INSTRUCTIONS FOR THE TASK – In this exercise, reproduce all the entries that follow exactly.

○ ○ ○ ○

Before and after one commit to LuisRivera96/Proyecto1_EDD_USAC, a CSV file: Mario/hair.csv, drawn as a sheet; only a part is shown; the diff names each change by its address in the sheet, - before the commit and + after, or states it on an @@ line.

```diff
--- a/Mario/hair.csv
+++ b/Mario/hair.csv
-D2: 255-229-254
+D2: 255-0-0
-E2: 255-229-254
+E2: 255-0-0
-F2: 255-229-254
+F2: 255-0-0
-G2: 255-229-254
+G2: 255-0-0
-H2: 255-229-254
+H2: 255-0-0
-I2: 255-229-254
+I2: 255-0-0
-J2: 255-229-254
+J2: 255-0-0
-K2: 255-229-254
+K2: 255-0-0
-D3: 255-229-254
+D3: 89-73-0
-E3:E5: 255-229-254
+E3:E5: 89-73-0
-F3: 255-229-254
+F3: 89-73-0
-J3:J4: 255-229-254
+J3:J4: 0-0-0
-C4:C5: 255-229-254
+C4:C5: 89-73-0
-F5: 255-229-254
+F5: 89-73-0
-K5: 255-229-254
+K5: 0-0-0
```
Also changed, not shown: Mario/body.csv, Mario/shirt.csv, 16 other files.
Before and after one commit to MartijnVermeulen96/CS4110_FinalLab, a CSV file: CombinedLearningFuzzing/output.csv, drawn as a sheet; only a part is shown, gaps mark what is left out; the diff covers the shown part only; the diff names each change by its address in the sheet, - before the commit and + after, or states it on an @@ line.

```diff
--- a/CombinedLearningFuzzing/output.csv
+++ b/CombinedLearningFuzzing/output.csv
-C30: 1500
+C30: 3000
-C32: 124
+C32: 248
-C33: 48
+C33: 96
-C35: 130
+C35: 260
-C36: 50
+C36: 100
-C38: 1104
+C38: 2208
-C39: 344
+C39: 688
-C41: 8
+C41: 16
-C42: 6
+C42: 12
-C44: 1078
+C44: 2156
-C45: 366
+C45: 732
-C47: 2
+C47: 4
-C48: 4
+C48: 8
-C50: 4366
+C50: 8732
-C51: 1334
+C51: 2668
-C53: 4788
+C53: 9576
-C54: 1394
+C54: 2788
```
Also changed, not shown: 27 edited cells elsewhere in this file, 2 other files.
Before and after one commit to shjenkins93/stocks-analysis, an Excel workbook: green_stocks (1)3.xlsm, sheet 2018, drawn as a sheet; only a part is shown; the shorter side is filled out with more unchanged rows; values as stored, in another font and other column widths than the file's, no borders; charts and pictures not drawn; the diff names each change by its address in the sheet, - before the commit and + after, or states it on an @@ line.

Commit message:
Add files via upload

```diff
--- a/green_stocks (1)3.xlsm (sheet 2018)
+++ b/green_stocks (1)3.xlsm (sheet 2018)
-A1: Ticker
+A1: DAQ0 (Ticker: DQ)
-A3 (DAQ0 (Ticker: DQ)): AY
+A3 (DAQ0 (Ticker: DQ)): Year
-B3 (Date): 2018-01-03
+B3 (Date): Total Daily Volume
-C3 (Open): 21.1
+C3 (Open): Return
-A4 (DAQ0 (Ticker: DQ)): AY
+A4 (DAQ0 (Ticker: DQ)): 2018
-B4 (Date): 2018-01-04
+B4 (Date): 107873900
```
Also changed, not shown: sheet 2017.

○ ○ ○ ○

SOLVED EXERCISE –
Before and after one commit to LuisRivera96/Proyecto1_EDD_USAC, a CSV file: Mario/hair.csv, drawn as a sheet; only a part is shown; the diff names each change by its address in the sheet, - before the commit and + after, or states it on an @@ line.

```diff
--- a/Mario/hair.csv
+++ b/Mario/hair.csv
-D2: 255-229-254
+D2: 255-0-0
-E2: 255-229-254
+E2: 255-0-0
-F2: 255-229-254
+F2: 255-0-0
-G2: 255-229-254
+G2: 255-0-0
-H2: 255-229-254
+H2: 255-0-0
-I2: 255-229-254
+I2: 255-0-0
-J2: 255-229-254
+J2: 255-0-0
-K2: 255-229-254
+K2: 255-0-0
-D3: 255-229-254
+D3: 89-73-0
-E3:E5: 255-229-254
+E3:E5: 89-73-0
-F3: 255-229-254
+F3: 89-73-0
-J3:J4: 255-229-254
+J3:J4: 0-0-0
-C4:C5: 255-229-254
+C4:C5: 89-73-0
-F5: 255-229-254
+F5: 89-73-0
-K5: 255-229-254
+K5: 0-0-0
```
Also changed, not shown: Mario/body.csv, Mario/shirt.csv, 16 other files.
Before and after one commit to MartijnVermeulen96/CS4110_FinalLab, a CSV file: CombinedLearningFuzzing/output.csv, drawn as a sheet; only a part is shown, gaps mark what is left out; the diff covers the shown part only; the diff names each change by its address in the sheet, - before the commit and + after, or states it on an @@ line.

```diff
--- a/CombinedLearningFuzzing/output.csv
+++ b/CombinedLearningFuzzing/output.csv
-C30: 1500
+C30: 3000
-C32: 124
+C32: 248
-C33: 48
+C33: 96
-C35: 130
+C35: 260
-C36: 50
+C36: 100
-C38: 1104
+C38: 2208
-C39: 344
+C39: 688
-C41: 8
+C41: 16
-C42: 6
+C42: 12
-C44: 1078
+C44: 2156
-C45: 366
+C45: 732
-C47: 2
+C47: 4
-C48: 4
+C48: 8
-C50: 4366
+C50: 8732
-C51: 1334
+C51: 2668
-C53: 4788
+C53: 9576
-C54: 1394
+C54: 2788
```
Also changed, not shown: 27 edited cells elsewhere in this file, 2 other files.
Before and after one commit to shjenkins93/stocks-analysis, an Excel workbook: green_stocks (1)3.xlsm, sheet 2018, drawn as a sheet; only a part is shown; the shorter side is filled out with more unchanged rows; values as stored, in another font and other column widths than the file's, no borders; charts and pictures not drawn; the diff names each change by its address in the sheet, - before the commit and + after, or states it on an @@ line.

Commit message:
Add files via upload

```diff
--- a/green_stocks (1)3.xlsm (sheet 2018)
+++ b/green_stocks (1)3.xlsm (sheet 2018)
-A1: Ticker
+A1: DAQ0 (Ticker: DQ)
-A3 (DAQ0 (Ticker: DQ)): AY
+A3 (DAQ0 (Ticker: DQ)): Year
-B3 (Date): 2018-01-03
+B3 (Date): Total Daily Volume
-C3 (Open): 21.1
+C3 (Open): Return
-A4 (DAQ0 (Ticker: DQ)): AY
+A4 (DAQ0 (Ticker: DQ)): 2018
-B4 (Date): 2018-01-04
+B4 (Date): 107873900
```
Also changed, not shown: sheet 2017.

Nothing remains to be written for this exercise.